Directions.
Whenever "watched" appears in a line, please copy that line from the data.

Supplied data.
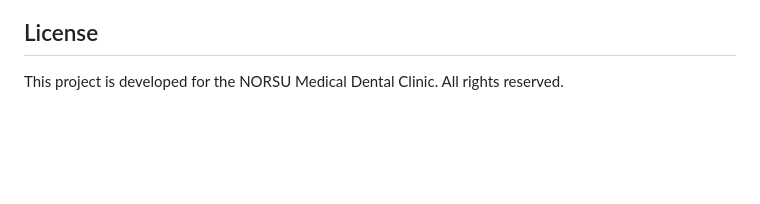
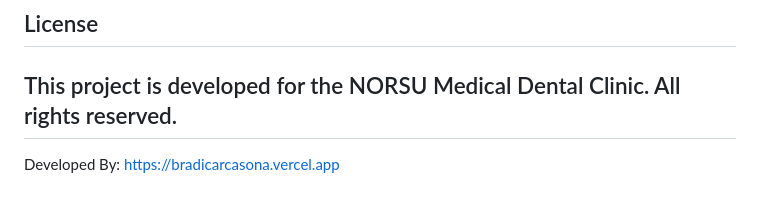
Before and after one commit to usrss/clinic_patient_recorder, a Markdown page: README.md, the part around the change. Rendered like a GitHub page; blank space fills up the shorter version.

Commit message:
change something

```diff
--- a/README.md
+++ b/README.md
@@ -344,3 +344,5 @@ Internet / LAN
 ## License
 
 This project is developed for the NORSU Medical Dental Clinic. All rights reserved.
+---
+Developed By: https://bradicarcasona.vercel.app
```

--

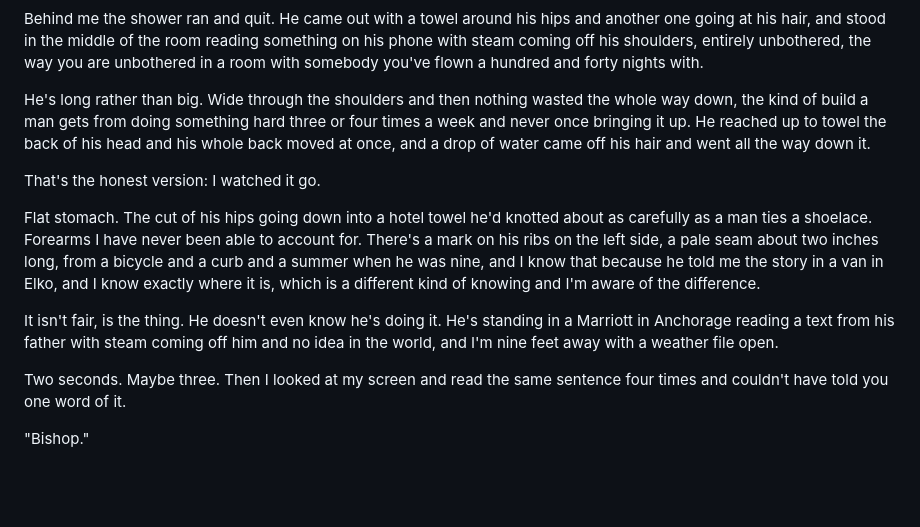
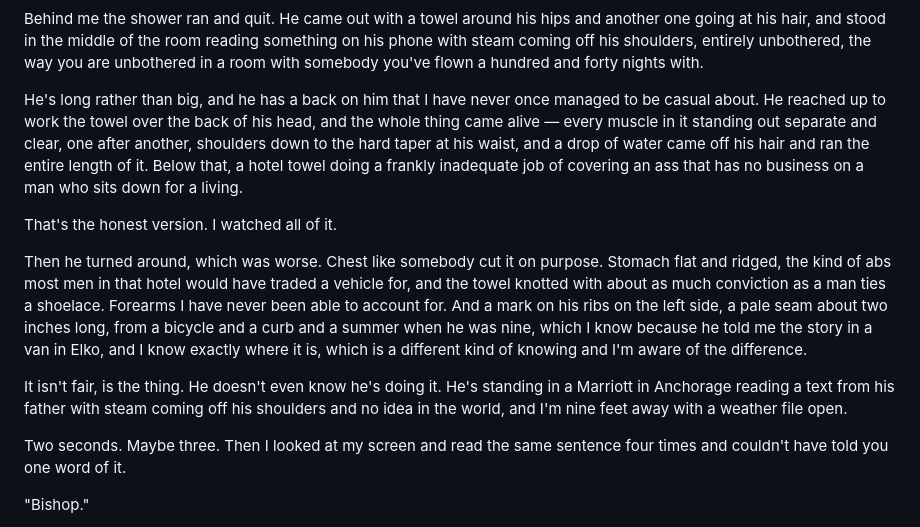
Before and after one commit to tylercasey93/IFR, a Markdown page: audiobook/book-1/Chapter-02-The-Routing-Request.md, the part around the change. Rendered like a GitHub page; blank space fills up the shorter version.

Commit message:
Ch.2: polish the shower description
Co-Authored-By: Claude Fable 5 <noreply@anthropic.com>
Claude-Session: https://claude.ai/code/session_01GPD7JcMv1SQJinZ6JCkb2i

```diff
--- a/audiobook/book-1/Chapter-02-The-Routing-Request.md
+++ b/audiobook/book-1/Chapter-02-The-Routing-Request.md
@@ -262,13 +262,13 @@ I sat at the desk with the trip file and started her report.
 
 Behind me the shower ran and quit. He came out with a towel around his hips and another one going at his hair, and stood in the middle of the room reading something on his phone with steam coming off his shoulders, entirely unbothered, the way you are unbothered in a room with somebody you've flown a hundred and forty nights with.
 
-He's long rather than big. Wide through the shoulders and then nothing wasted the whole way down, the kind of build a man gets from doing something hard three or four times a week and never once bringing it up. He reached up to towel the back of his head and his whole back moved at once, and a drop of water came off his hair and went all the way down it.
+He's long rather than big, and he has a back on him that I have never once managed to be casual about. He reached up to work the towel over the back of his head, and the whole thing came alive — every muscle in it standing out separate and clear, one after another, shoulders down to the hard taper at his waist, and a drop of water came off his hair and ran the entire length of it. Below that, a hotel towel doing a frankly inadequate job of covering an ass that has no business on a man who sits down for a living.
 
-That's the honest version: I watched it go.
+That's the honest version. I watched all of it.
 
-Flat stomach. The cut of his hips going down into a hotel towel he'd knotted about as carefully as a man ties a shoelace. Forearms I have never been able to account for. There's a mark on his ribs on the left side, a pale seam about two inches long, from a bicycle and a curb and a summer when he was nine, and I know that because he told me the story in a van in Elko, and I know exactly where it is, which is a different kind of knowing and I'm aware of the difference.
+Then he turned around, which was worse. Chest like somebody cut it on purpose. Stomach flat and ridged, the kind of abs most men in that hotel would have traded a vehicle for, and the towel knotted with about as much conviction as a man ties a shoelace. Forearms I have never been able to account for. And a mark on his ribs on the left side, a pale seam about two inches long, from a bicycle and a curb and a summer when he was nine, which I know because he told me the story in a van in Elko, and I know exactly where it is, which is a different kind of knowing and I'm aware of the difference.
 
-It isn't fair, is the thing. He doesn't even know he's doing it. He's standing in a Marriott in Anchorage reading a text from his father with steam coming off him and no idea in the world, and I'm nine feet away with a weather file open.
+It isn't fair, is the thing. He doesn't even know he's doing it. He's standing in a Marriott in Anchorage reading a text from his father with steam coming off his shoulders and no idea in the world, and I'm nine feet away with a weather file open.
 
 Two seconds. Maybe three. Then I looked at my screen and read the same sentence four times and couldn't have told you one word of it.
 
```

Written answer.
-That's the honest version: I watched it go.
+That's the honest version. I watched all of it.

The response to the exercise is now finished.